Violeta Bulc, European Commissioner for Transport emphasised the importance of transport decarbonisation and climate action for our lives and livelihoods. Commissioner Bulc introduced the European Commission’s “long-term vision for a prosperous, modern, competitive and climate neutral economy” by 2050.
José Mendes, First Secretary of State for Mobility, Portugal, discussed the importance of bringing together countries, cities and regions, and companies to achieve this goal. He is also Chair of the Transport Decarbonisation Alliance (TDA).
José Mendes commented that: “Demand for mobility will not decrease. Emissions will double if we do nothing. Transport is a problem today, but in the future it will be part of the solution.

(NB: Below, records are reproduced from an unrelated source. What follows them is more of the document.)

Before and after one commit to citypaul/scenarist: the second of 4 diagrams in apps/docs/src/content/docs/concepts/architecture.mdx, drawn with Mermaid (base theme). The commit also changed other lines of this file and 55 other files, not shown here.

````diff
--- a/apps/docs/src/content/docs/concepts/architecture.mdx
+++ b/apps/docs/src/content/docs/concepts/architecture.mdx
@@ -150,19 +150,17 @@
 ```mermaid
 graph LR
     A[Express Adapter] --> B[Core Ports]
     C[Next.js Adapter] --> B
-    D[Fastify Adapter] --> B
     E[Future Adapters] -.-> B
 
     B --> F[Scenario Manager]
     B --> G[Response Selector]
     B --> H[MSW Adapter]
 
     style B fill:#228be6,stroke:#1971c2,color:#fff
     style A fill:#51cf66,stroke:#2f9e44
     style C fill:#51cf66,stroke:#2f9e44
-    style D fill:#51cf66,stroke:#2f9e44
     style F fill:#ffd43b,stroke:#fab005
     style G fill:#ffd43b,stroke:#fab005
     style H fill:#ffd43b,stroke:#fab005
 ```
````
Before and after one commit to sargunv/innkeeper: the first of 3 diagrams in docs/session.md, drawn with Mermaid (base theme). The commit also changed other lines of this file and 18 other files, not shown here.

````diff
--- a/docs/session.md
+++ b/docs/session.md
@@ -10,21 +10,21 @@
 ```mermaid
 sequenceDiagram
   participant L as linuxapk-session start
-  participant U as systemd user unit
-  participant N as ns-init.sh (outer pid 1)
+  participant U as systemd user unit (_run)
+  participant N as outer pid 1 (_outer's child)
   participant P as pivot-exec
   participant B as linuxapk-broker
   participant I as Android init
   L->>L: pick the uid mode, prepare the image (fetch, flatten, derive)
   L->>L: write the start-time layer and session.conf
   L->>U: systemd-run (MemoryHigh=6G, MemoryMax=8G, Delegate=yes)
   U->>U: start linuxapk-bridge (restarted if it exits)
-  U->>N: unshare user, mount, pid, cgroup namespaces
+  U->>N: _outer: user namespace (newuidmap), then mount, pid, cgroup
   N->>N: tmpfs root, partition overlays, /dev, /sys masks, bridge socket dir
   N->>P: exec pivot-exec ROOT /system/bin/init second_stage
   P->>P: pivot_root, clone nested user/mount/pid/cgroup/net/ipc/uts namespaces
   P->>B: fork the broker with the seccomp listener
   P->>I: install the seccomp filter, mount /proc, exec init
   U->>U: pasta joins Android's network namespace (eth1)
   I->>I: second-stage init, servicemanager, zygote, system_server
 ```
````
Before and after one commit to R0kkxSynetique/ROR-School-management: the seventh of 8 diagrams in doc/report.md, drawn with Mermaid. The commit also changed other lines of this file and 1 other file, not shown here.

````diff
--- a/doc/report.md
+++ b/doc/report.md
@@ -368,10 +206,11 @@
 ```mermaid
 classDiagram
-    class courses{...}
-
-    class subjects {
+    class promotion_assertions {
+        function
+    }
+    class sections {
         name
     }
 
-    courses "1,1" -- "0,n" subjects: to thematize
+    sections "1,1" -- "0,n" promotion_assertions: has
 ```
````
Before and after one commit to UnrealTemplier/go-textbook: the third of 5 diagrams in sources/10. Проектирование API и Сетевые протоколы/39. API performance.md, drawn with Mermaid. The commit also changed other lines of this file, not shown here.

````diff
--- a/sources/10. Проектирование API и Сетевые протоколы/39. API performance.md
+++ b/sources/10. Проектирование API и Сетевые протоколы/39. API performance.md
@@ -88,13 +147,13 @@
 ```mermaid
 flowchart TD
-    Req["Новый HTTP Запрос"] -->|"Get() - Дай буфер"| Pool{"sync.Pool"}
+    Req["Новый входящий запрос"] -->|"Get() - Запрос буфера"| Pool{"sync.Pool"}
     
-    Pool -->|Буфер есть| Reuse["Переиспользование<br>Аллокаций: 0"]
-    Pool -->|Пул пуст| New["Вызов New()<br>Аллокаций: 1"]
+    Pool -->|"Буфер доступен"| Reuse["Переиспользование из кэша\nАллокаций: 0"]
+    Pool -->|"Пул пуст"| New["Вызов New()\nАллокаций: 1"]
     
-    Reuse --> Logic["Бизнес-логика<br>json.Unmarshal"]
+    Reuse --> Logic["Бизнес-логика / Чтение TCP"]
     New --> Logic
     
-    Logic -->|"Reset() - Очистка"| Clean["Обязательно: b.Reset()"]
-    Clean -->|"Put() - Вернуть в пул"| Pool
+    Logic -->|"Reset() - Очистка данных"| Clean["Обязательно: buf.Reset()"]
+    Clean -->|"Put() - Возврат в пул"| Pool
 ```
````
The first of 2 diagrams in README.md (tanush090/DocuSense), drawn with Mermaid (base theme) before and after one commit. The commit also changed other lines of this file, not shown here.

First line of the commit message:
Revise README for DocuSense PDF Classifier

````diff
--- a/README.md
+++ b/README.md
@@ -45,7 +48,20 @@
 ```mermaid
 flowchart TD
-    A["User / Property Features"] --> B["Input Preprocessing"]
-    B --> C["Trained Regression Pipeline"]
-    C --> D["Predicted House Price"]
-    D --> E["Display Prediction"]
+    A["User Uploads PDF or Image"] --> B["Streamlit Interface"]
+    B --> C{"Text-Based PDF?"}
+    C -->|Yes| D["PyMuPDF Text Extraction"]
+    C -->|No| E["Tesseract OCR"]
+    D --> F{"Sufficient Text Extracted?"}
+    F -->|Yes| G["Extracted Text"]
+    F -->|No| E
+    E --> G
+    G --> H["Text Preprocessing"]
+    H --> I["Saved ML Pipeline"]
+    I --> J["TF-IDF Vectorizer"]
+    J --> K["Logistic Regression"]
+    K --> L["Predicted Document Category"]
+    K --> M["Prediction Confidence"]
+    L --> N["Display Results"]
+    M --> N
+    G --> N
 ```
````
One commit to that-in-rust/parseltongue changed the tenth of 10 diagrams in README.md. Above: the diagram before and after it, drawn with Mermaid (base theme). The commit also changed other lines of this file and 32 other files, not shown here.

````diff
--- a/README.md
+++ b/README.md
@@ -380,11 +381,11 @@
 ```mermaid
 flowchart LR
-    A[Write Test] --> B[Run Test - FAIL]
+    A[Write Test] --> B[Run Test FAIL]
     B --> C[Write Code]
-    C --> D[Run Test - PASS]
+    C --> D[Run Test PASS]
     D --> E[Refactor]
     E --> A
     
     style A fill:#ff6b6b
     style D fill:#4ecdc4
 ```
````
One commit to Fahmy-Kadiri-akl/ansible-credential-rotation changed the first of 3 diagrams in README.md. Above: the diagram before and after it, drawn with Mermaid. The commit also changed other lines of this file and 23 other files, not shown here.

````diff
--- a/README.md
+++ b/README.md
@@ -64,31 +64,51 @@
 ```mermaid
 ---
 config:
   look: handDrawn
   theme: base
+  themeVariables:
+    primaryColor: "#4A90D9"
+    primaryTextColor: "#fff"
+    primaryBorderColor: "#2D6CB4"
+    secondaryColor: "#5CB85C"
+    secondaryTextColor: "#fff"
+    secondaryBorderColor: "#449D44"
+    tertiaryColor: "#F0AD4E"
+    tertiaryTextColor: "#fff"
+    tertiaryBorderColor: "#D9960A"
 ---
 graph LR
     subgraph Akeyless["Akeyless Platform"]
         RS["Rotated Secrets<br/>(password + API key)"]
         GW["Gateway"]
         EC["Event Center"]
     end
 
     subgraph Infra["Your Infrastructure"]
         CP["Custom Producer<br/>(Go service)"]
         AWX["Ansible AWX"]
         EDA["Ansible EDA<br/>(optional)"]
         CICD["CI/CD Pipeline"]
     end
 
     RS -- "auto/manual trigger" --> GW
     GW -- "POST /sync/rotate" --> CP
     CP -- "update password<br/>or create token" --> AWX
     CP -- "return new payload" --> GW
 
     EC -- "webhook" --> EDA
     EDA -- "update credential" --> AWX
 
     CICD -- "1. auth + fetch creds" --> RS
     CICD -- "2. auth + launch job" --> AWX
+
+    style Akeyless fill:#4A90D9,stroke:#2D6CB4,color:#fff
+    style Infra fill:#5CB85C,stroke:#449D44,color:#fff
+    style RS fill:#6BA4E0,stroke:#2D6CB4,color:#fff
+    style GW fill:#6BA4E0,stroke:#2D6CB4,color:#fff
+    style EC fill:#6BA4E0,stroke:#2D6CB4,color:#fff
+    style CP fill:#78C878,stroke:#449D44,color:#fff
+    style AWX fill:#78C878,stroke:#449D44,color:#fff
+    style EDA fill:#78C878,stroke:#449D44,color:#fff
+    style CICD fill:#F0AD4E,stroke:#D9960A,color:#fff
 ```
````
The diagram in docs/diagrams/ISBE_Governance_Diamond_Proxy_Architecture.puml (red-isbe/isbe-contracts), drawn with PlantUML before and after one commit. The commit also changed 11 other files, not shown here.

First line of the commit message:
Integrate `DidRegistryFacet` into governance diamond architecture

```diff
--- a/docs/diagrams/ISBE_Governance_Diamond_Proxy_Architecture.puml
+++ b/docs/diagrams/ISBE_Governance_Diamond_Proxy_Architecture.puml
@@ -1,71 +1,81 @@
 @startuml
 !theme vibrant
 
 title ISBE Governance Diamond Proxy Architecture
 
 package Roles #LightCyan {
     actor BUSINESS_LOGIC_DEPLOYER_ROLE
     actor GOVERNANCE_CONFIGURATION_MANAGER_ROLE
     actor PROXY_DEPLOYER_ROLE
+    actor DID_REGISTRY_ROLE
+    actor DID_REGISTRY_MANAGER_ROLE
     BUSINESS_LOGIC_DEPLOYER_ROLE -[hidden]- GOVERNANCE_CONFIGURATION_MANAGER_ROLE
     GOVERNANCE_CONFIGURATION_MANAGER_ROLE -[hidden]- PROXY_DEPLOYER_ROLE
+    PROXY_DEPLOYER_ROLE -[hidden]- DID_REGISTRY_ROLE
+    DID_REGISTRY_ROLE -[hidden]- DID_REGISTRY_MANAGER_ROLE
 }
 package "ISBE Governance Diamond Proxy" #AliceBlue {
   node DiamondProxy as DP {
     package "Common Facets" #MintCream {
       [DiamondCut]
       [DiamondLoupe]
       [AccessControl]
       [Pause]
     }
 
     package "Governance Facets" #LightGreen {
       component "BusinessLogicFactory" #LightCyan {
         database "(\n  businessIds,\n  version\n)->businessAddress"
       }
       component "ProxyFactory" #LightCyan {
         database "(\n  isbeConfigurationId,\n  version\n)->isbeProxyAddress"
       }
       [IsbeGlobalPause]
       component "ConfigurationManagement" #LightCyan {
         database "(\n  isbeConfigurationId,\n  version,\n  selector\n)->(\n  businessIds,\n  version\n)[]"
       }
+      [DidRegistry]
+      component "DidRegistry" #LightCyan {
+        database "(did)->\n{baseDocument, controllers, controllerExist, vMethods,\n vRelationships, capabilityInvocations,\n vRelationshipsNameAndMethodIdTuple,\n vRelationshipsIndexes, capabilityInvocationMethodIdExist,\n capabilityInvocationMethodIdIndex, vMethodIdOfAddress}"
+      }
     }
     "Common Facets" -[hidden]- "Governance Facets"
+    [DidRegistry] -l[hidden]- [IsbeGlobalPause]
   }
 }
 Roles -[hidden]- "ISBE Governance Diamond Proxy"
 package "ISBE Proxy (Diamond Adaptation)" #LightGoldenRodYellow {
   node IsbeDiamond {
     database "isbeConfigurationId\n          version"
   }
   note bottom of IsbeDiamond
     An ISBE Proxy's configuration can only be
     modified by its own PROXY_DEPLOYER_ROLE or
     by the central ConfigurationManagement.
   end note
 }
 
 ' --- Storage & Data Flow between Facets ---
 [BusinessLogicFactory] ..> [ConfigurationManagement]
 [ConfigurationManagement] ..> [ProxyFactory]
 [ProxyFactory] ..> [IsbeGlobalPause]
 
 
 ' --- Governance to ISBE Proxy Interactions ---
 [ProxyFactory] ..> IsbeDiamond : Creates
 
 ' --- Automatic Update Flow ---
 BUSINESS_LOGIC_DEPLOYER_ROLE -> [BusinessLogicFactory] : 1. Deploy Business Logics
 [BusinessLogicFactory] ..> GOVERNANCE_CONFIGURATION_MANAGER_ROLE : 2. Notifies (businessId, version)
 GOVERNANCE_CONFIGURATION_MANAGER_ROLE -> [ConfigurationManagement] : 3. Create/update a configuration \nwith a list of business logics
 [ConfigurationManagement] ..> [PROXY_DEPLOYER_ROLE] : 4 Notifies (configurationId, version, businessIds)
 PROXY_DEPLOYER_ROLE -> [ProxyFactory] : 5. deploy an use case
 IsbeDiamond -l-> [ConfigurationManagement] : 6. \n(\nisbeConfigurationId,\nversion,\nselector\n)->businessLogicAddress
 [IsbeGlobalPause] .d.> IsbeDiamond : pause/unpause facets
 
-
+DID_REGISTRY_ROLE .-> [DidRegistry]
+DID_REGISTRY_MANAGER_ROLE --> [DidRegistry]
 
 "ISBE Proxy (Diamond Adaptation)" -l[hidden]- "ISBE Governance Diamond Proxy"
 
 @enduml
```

There are enough solutions to achieve carbon neutrality for transport; there is also political momentum, and national leaders are starting to recognise the importance of non-state actors. This is why we created the TDA, a coalition of the willing.”
This year’s Transport Day demonstrated the strong role cities have to play in reducing greenhouse gas emissions and improving air quality by implementing measures in the transport sector. It showcased best practice examples from around the globe, with presentations from various European cities involved in the European Commission-funded CIVITAS Initiative.
Breakout sessions highlighted the importance of city- and sub-national-level actions; adaptation strategies and social, policy, and financing innovations that can galvanise them; and the importance of these innovations to support mitigatory action, such as the expansion of electromobility and walking and cycling. Another common sentiment was that the technology and solutions needed already exist, and must be used together in a comprehensive, integrated, and cross-sectoral approach.
The Transport Day 2018 concluded with a closing plenary moderated by Maruxa Cardama, Secretary-General of SLoCaT, with Andrea Meza, Director of the Climate Change Directorate, Ministry of Environment and Energy of Costa Rica, Dominic Patella, Senior Transport Specialist, World Bank, and Armin Wagner, Team Leader for Sustainable Mobility, GIZ.
They pointed to the urgent need for transport to boldly and directly engage with adaptive and mitigatory efforts, and the need for the transport community to be embedded in the climate discussions of the UNFCCC, particularly in concert with the energy sector.
In addition to being essential for meeting emissions goals, urban mobility action offers substantial benefits by improving air quality, congestion, quality of life, traffic safety, public health and social cohesion.
The day of intense discussion and exchange emphasised to all present how national governments can support cities through framing activities for successful sustainable urban mobility action. These include national legislation to foster sustainable urban mobility, common planning tools, and funding for cities to implement necessary initiatives.
Ultimately, Transport Day 2018 should lead to the increased integration of urban mobility-related actions into the Nationally Determined Contributions (NDCs) being developed by States in 2019 and submitted to the UNFCCC in 2020.
Currently, only 8% of NDCs have quantified emissions reduction targets relating to transport. This must change now if transport’s immense potential to help tackle climate change is to be realised – that process started at Transport Day 2018.
Source: Press release European Secretariat GmbH (ICLEI), 10.12.2018